DNA structural features responsible for sequence-dependent binding geometries of Hoechst 33258
Journal article, 1996
The complexes of Hoechst 33258 with poly[d(A-T)(2)], poly[d(I-C)(2)], poly[d(G-C)(2)], and poly[d(G-m(5)C)(2)] were studied using linear dichroism, CD, and fluorescence spectroscopies. The Hoechst-poly[d(I-C)(2)] complex, in which there is no quanine amino group protruding in the minor groove, exhibit spectroscopic properties that are very similar to those of the Hoechst-poly[d(A-T)(2)] complex.

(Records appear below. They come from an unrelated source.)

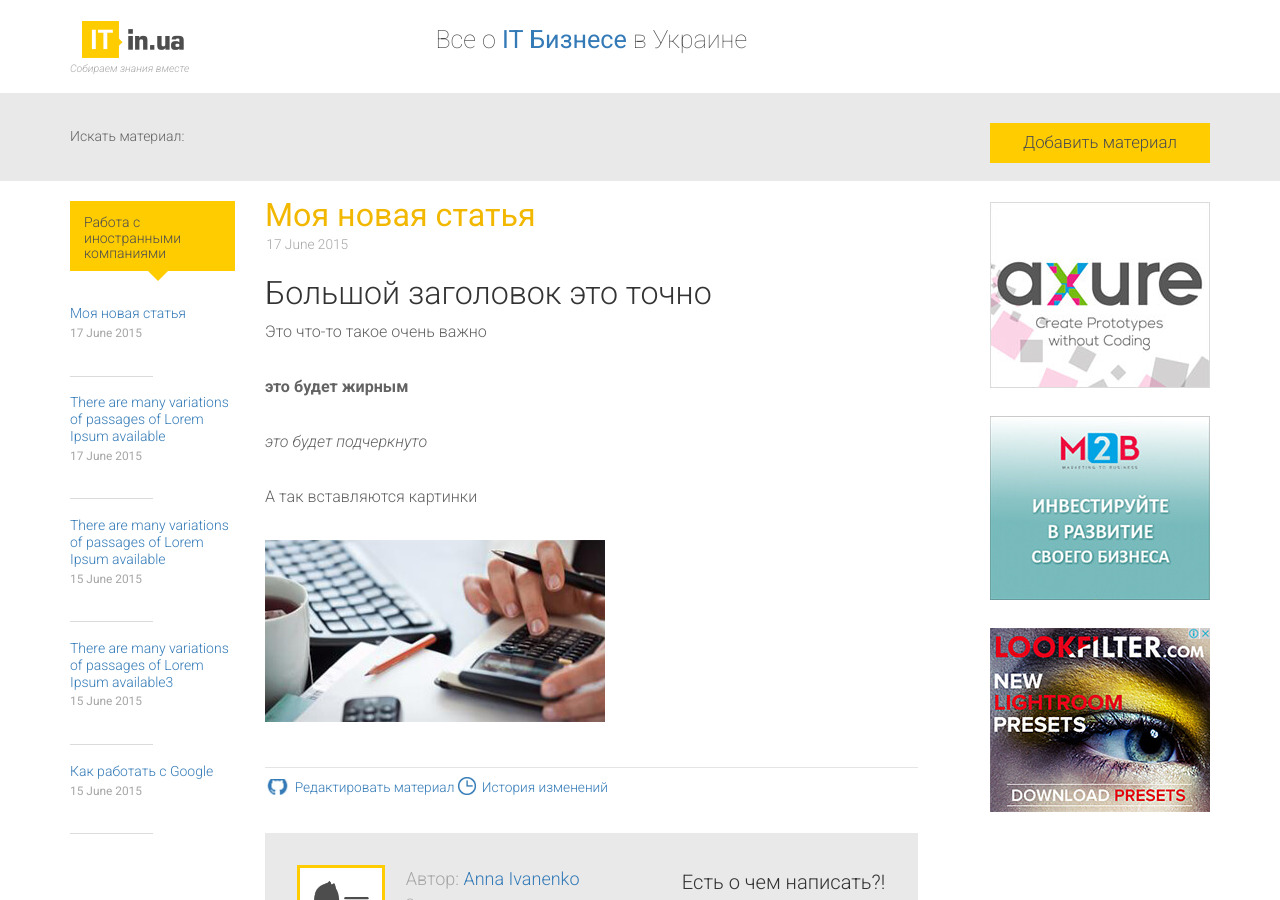
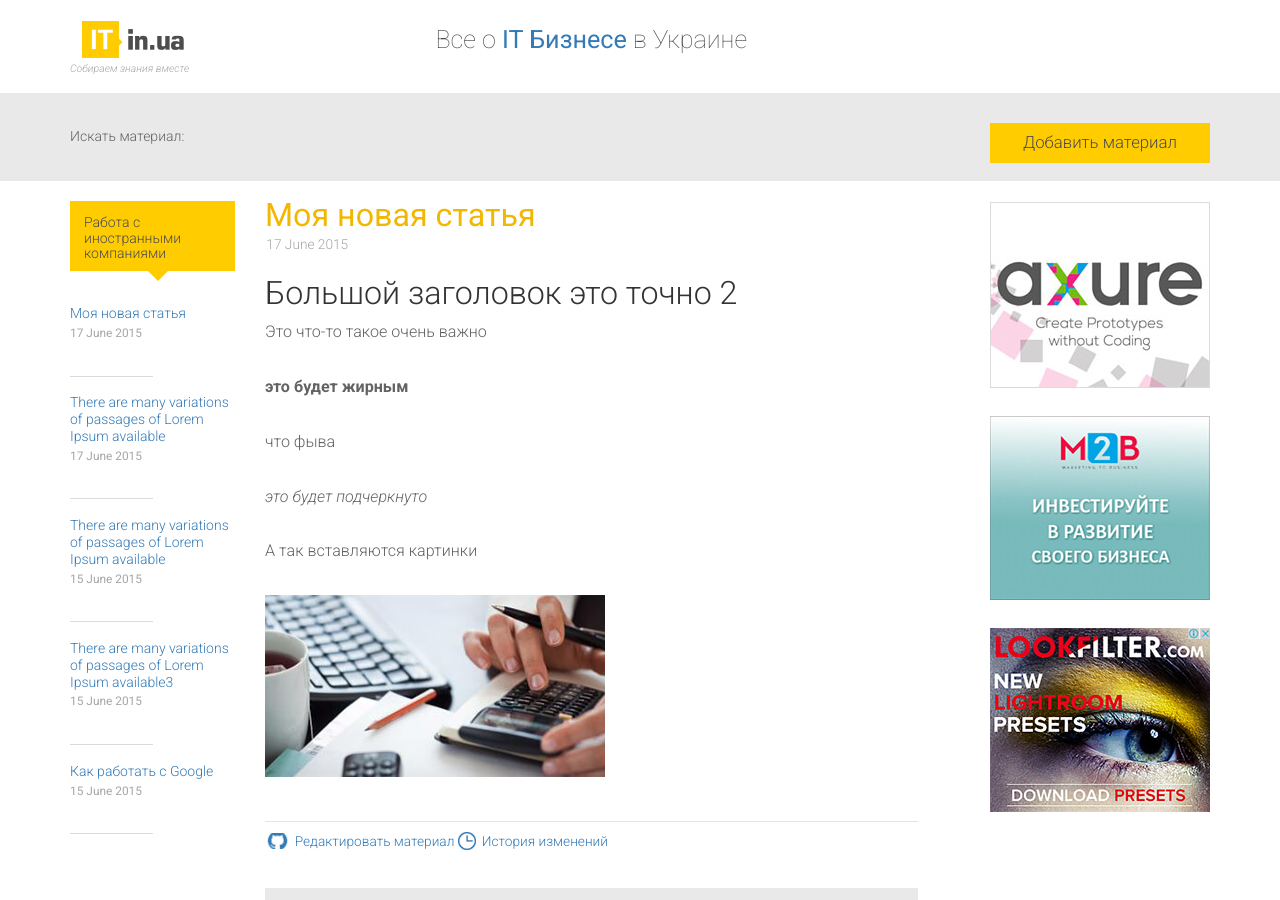
Before and after one commit to itinua/itinua.github.io, a Jekyll site: the page built from _posts/[a1] Работа с иностранными компаниями/2015-06-17-novoe-nazvanie-faila.md, in a window 1280 px wide and 900 px high. Built offline with Jekyll 4.4.1, drawn with Linux system fonts in a browser that asks for light colours; nearby versions of some CDN libraries; Markdown is read by kramdown in place of the engine named in the settings; comment, search, counter and statistics services are not loaded.

Commit message:
змина

```diff
--- a/_posts/[a1] Работа с иностранными компаниями/2015-06-17-novoe-nazvanie-faila.md
+++ b/_posts/[a1] Работа с иностранными компаниями/2015-06-17-novoe-nazvanie-faila.md
@@ -7,11 +7,13 @@ img: tax-system.jpg
 author: anna-ivanenko
 ---
 
-# Большой заголовок это точно
+# Большой заголовок это точно 2
 
 Это что-то такое очень важно
 
 **это будет жирным**
+
+что фыва
 
 *это будет подчеркнуто*
 
```
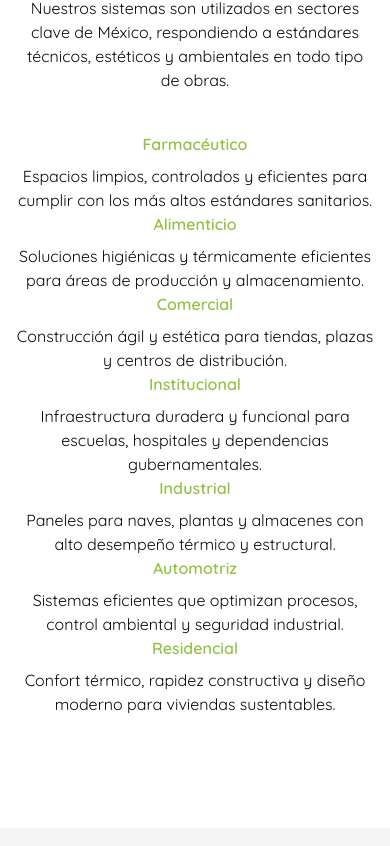
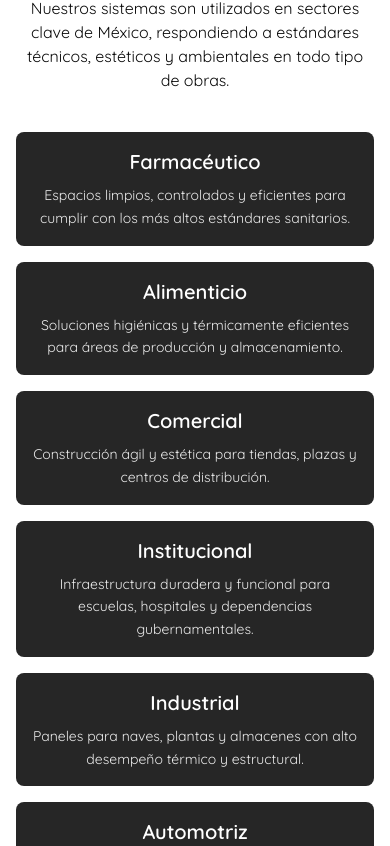
Before and after one commit to ROC-WWA/smartpanelsmx, a Next.js app: page / in a window 390 px wide. Shown: the part 3198-4044 px from the top of the page. Built offline with nearby package versions, Linux system fonts and the light colour scheme.

Commit message:
Grid Responsive Sectores

```diff
--- a/app/_components/image-grid.tsx
+++ b/app/_components/image-grid.tsx
@@ -69,13 +69,17 @@ export function ImageGrid() {
   return (
 		<>
 		<div className="md:hidden">
-{gridItems.map((item) => (
-	<div>
-		<h3 className="text-green-500 text-center font-semibold mb-2">{item.title}</h3>
-		<p className="text-center">{item.description}</p>
-	</div>
-))}
+			{gridItems.map((item) => (
+				<div
+				key={item.id}
+				className="bg-neutral-800 mb-4 p-4 rounded-md flex flex-col items-center text-center">
+				<h3 className="text-xl text-white font-semibold mb-2">{item.title}</h3>
+				<p className="text-white/90 text-sm leading-relaxed">{item.description}</p>
+				</div>
+			))}
 		</div>
+
+
     <div className="hidden md:grid grid-cols-1 md:grid-cols-2 lg:grid-cols-3 gap-6">
       {gridItems.map((item) => (
         <div
```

When bound to both of these polynucleotides, Hoechst exhibits an average orientation angle of near 45 degrees relative to the DNA helix axis for the long-axis polarized low-energy transition, a relatively strong positive induced CD, and a strong increase in fluorescence intensity-leading us to conclude that this molecule also binds in the minor groove of poly[d(I-C)(2)]. By contrast, when bound to poly[d(G-C)(2)], Hoechst shows a distinctively different behavior. The strongly negative reduced linear dichroism in the ligand absorption region is consistent with a model in which part of the Hoechst chromophore is intercalculated between DNA bases. From the low drug:base ratio onset of excitonic effects in the CD and fluorescence emission spectra, it is inferred that another part of the Hoechst molecule may sit in the major groove of poly[d(G-C)(2)] and poly[d(G-m(5)C)(2)] and preferentially stacks into dimers, though this tendency is strongly reduced for the latter polynucleotide. Based on these results, the importance of the interactions of Hoechst with the exocyclic amino group of guanine and the methyl group of cytosine in determining the binding modes are discussed.